Records from a dataset:
%%

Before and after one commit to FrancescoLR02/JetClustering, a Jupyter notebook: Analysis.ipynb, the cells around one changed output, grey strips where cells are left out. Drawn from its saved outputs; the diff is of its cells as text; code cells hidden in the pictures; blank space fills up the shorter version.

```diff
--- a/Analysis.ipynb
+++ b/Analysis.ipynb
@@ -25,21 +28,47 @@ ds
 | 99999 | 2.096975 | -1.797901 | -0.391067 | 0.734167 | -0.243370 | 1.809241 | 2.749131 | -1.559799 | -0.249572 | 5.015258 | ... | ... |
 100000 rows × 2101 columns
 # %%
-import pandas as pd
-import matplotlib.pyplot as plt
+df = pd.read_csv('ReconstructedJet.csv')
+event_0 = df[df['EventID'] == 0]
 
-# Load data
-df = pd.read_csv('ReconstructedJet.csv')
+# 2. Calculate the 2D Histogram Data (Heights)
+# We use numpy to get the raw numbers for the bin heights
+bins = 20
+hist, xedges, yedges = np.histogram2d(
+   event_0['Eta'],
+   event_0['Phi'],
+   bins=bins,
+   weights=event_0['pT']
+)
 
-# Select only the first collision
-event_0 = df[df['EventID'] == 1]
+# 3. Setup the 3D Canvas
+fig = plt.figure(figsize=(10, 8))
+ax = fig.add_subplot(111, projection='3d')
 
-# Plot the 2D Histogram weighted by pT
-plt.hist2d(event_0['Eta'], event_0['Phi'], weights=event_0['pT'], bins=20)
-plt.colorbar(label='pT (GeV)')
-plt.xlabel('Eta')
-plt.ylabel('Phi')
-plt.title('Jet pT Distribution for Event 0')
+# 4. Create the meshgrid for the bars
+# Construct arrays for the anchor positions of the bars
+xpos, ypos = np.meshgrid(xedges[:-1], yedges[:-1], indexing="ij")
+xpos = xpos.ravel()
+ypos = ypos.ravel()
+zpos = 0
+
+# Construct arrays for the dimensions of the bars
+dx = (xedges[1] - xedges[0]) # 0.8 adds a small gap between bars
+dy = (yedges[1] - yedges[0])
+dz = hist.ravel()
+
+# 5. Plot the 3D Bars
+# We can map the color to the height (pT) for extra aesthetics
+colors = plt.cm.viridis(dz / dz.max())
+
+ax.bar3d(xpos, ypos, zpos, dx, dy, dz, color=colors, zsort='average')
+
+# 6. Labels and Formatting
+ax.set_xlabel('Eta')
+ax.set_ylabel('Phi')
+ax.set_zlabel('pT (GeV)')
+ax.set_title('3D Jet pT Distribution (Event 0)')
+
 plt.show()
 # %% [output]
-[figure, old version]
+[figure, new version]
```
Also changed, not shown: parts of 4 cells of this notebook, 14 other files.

%%
%%

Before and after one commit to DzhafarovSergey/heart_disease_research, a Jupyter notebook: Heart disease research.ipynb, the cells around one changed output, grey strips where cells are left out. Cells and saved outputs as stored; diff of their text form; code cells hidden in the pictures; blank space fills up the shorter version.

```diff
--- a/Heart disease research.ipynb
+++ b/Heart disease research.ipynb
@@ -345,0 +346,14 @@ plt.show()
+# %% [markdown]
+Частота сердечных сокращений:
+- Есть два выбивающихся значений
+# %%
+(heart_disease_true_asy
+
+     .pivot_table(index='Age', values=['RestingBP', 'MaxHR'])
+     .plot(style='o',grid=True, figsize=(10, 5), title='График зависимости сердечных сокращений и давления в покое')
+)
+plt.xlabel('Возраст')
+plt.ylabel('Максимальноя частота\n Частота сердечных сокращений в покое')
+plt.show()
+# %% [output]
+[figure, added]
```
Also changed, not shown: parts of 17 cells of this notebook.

%%

Task goal: What is the number of lines in the data that include the word "arrays"? State only that number.

Answer to this exercise: 2